Saturday, August 29, 2009
God replied: “Take Isaac, your only son, whom you love so much, and go to Moriah. I will show you a mountain there, and on that mountain offer him as a sacrifice to me.”
Early the next morning Abraham cut some wood for the sacrifice, loaded his donkey, and took two servants and Isaac with him.
On the third day he saw the place on the horizon.
“Stay with the donkey,” he said to the servants, “Isaac and I will go there and worship, and will later join up with you.”
Isaac carried the wood, while Abraham carried the knife and live coals for the fire.
As they walked, Isaac asked: “Father, I see you have coals and the wood, but where is the lamb for the sacrifice?”
“God will provide one”, replied Abraham.
When they arrived at the place which God told him about, Abraham built the alter and arranged wood on it. He tied up Isaac and placed him on the alter.
Then he picked up the knife to kill him . . .
. . . and said “No”. The knife dropped from Abraham’s hand.
God called to Abraham, “why do you not make the sacrifice, Abraham. Have I not ordered you to do so?”
Abraham spoke up, “I cannot kill my only son, an innocent child. It is not right.”
“But Abraham,” God said, “I am the author of what is right and wrong. If I say that human sacrifice is right, then surely it is right simply because I declare it?”
“Forgive me,” replied Abraham, “but if you have no other reason for declaring something as being right or wrong, then your orders are devoid of any moral substance, because they are based on nothing more than whim.”
“Then what is your reason for not doing this act?” asked God.

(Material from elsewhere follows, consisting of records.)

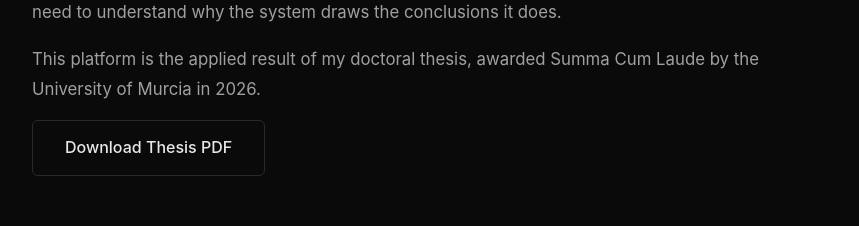
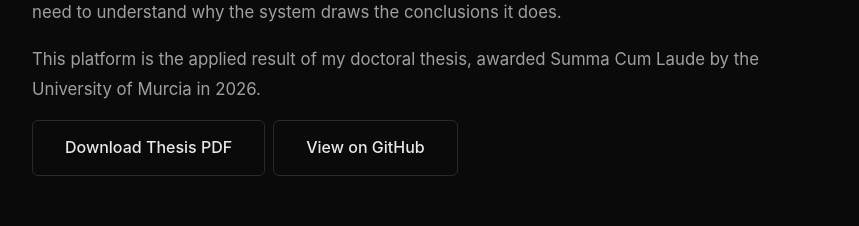
Before and after one commit to Fedeparg/fpardo-web, a React (Vite) app: page /projects/phd in a window 1280 px wide. Shown: the part 940-1166 px from the top of the page, without its empty margins (210-1069 px from the left). Built offline with nearby package versions, Linux system fonts and the light colour scheme.

Commit message:
Add GitHub repo link to MoviSound project page

```diff
--- a/src/index.css
+++ b/src/index.css
@@ -843,6 +843,12 @@
     line-height: 1.4;
 }
 
+.article-cta-group {
+    display: flex;
+    gap: var(--spacing-xs);
+    flex-wrap: wrap;
+}
+
 .article-footer {
     border-top: 1px solid var(--border);
     padding-top: var(--spacing-md);
--- a/src/pages/PhdProjectPage.jsx
+++ b/src/pages/PhdProjectPage.jsx
@@ -42,6 +42,7 @@
               This platform is the applied result of my doctoral thesis, awarded
               Summa Cum Laude by the University of Murcia in 2026.
             </p>
+            <div className="article-cta-group">
               <a
                 href="/assets/projects/phd/phd_federico_pardo.pdf"
                 className="btn btn-secondary"
@@ -50,6 +51,15 @@
               >
                 Download Thesis PDF
               </a>
+              <a
+                href="https://github.com/Fedeparg/movisound"
+                className="btn btn-secondary"
+                target="_blank"
+                rel="noopener noreferrer"
+              >
+                View on GitHub
+              </a>
+            </div>
           </section>
 
           <section className="article-section">
```
Lines whose indentation alone changed are shown as unchanged.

“I choose not to kill him simply because I do not want to cause an innocent needless suffering. Isaac is another human being like me, and has the ability to feel pain. I do not want him to experience pain that I would not want to endure myself. How can I end a life when I value my own so highly?”
God did not reply, so Abraham continued: “Human sacrifice is an act that is destructive to society. If I do this act, I will be contributing to the destruction of my family and community.”

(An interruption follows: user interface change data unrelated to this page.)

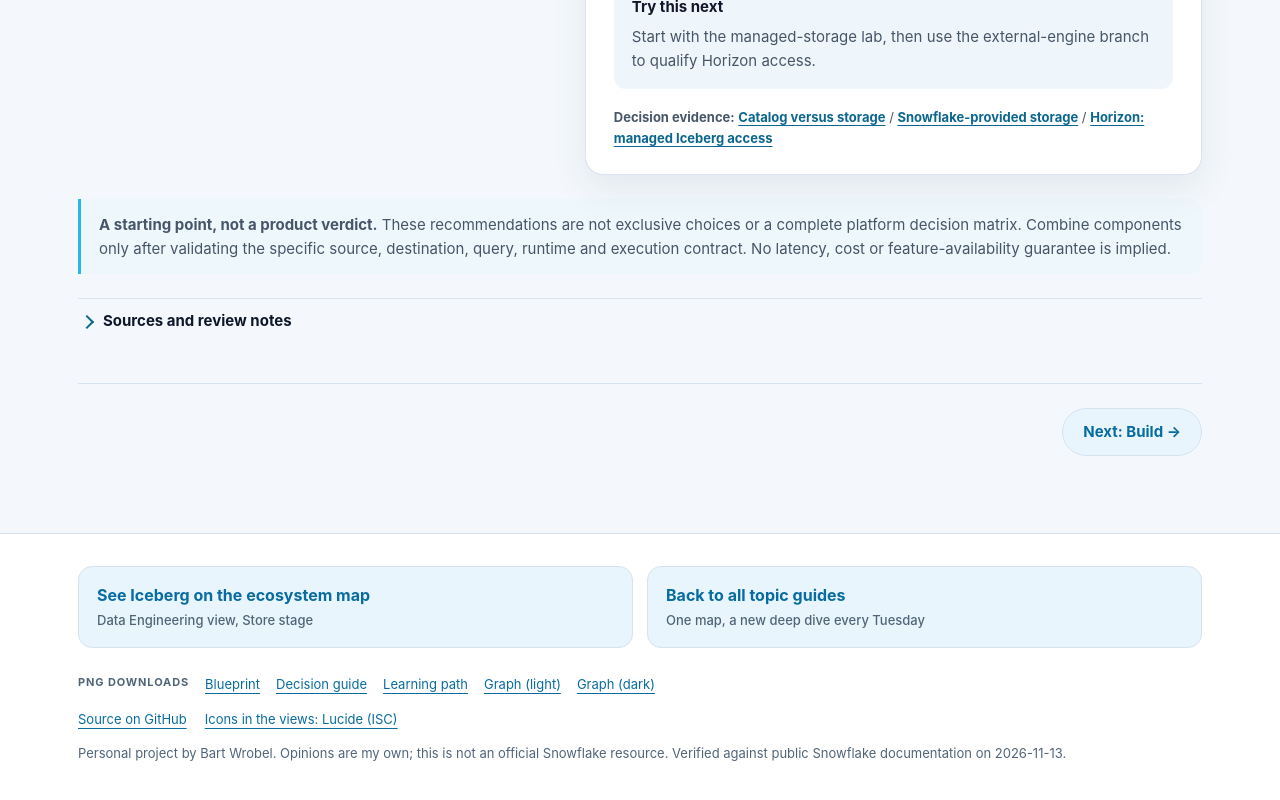
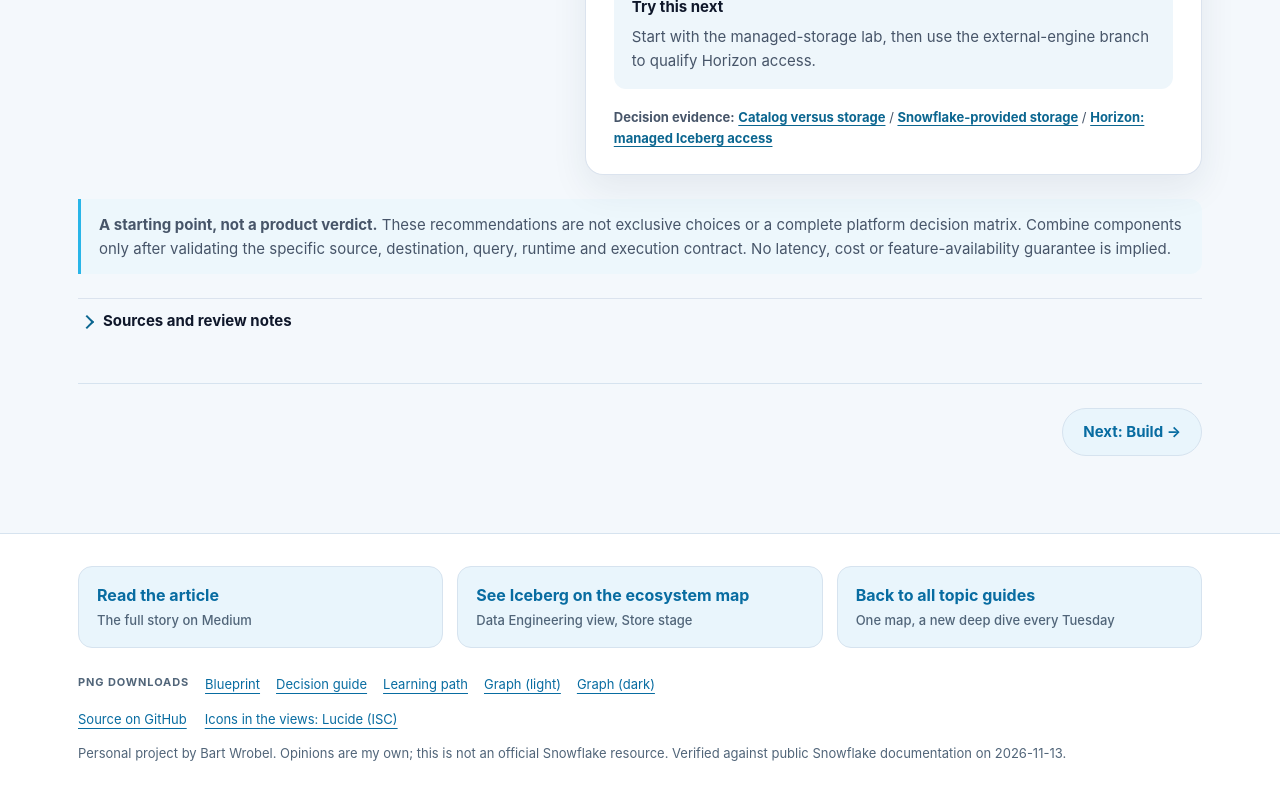
Before and after one commit to b-art-b/snowflake-ecosystem-2026, a plain HTML site: page topics/snowflake-topic-2026-iceberg.html in a window 1280 px wide. Shown: the part 1793-2593 px from the top of the page. Drawn offline with Linux system fonts and the light colour scheme.

Commit message:
Week 2: link the Iceberg article

```diff
--- a/topics/snowflake-topic-2026-iceberg.html
+++ b/topics/snowflake-topic-2026-iceberg.html
@@ -581,7 +581,7 @@ OR IN CONNECTION WITH THE USE OR PERFORMANCE OF THIS SOFTWARE.
 </div></template></div></div><div class="panel-nav"><button type="button" data-go="decide">Back to Decide &#8634;</button></div></section>
 </main>
 <footer class="site"><div class="wrap">
-<div class="next"><a href="../ecosystem-map/snowflake-ecosystem-2026.html?view=de">See Iceberg on the ecosystem map<small>Data Engineering view, Store stage</small></a><a href="../index.html">Back to all topic guides<small>One map, a new deep dive every Tuesday</small></a></div>
+<div class="next"><a href="https://medium.com/@bart.wrobel/iceberg-won-now-pick-your-catalog-apache-iceberg-on-snowflake-explained-9702859274cf">Read the article<small>The full story on Medium</small></a><a href="../ecosystem-map/snowflake-ecosystem-2026.html?view=de">See Iceberg on the ecosystem map<small>Data Engineering view, Store stage</small></a><a href="../index.html">Back to all topic guides<small>One map, a new deep dive every Tuesday</small></a></div>
 <p class="pngs"><strong>PNG downloads</strong><a href="../workload-blueprints/snowflake-workloads-2026-iceberg.png">Blueprint</a><a href="../decision-guides/snowflake-decisions-2026-iceberg.png">Decision guide</a><a href="../learning-paths/snowflake-learning-paths-2026-iceberg.png">Learning path</a><a href="../relationship-graphs/snowflake-relationships-2026-iceberg-light.png">Graph (light)</a><a href="../relationship-graphs/snowflake-relationships-2026-iceberg-dark.png">Graph (dark)</a></p>
 <div class="fine"><nav aria-label="Project links"><a href="https://github.com/b-art-b/snowflake-ecosystem-2026">Source on GitHub</a><a href="../THIRD_PARTY_NOTICES.md">Icons in the views: Lucide (ISC)</a></nav>
 <p>Personal project by Bart Wrobel. Opinions are my own; this is not an official Snowflake resource. Verified against public Snowflake documentation on 2026-11-13.</p></div>
```
Also changed, not shown: index.html (+1 -1 lines).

“But Abraham,” said God “I will punish you if you do not obey, and reward you if you do.”
Abraham said “if I act simply out of a fear of punishment or reward, then I am morally shallow. Is it not better to do something because I believe it to be right, not because I expect reward or fear punishment?”
There was silence, and Abraham braced for death.
Then God spoke up: “Well done, Abraham, you have passed the test. You have learnt an important lesson: no matter what I order you to do, you are still personally responsible for your own actions. Instead of blind obedience, you thought for yourself and evaluated the consequences of what you would do. You stood up to me, and chose a course of action because you believed it to be right, not because you wanted to please me. You have reached a higher level of moral maturity, and for that I reward you, my good and faithful servant.”
Saturday, August 01, 2009
I just want to say thank you for visiting my blog, and for taking time to respond with your thoughts on what I’ve written. I always appreciate feedback.
For me, the poem was my own way of trying to describe the turning point in my life when I finally let go of faith in God. I know that, in your eyes, placing God as the clay and myself as the potter does seem like an extreme case of hubris, but in my view this is not the case. You compare me to Satan in your post, but I’m not like Satan in one important aspect. Even the Bible says that the demons believe that God exists (James 2:19), but they still rally against him. But I am not like them, simply because I don’t believe that God exists. That is the difference. For me, I don’t regard myself as being defiant in any way, simply because I no longer believe there is a anything to be defiant against.
You also quote Psalm 53:1. This verse misrepresents the position that most atheists (including me) hold. Ellie Arroway, the main character in Carl Sagan’s book, Contact, makes a distinction between being convinced that God doesn’t exist; and not being convinced that he does exist. I fall into the latter camp. I've never made the absolute claim that God doesn’t exist; rather, I’m simply unconvinced that he exists.
Thanks again for your thoughts.